*TASK TO COMPLETE*
Each line containing the string "cells" should be copied out of the entries.

*EXERCISE INPUT*
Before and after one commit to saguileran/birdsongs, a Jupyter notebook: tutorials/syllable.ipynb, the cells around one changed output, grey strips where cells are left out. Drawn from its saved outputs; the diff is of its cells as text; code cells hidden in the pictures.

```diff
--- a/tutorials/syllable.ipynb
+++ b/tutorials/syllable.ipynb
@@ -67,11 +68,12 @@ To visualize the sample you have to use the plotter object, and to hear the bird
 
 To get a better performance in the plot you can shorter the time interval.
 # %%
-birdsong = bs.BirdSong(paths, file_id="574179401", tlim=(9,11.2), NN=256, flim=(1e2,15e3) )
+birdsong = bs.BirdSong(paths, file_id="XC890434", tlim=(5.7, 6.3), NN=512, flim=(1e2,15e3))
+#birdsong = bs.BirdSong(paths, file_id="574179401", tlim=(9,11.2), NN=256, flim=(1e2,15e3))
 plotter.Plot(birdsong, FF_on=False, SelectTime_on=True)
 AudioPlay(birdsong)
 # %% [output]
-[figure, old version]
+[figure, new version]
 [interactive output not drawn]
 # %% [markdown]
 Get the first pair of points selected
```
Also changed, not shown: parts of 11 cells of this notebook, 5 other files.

*PROBLEM SOLUTION*
Before and after one commit to saguileran/birdsongs, a Jupyter notebook: tutorials/syllable.ipynb, the cells around one changed output, grey strips where cells are left out. Drawn from its saved outputs; the diff is of its cells as text; code cells hidden in the pictures.
Also changed, not shown: parts of 11 cells of this notebook, 5 other files.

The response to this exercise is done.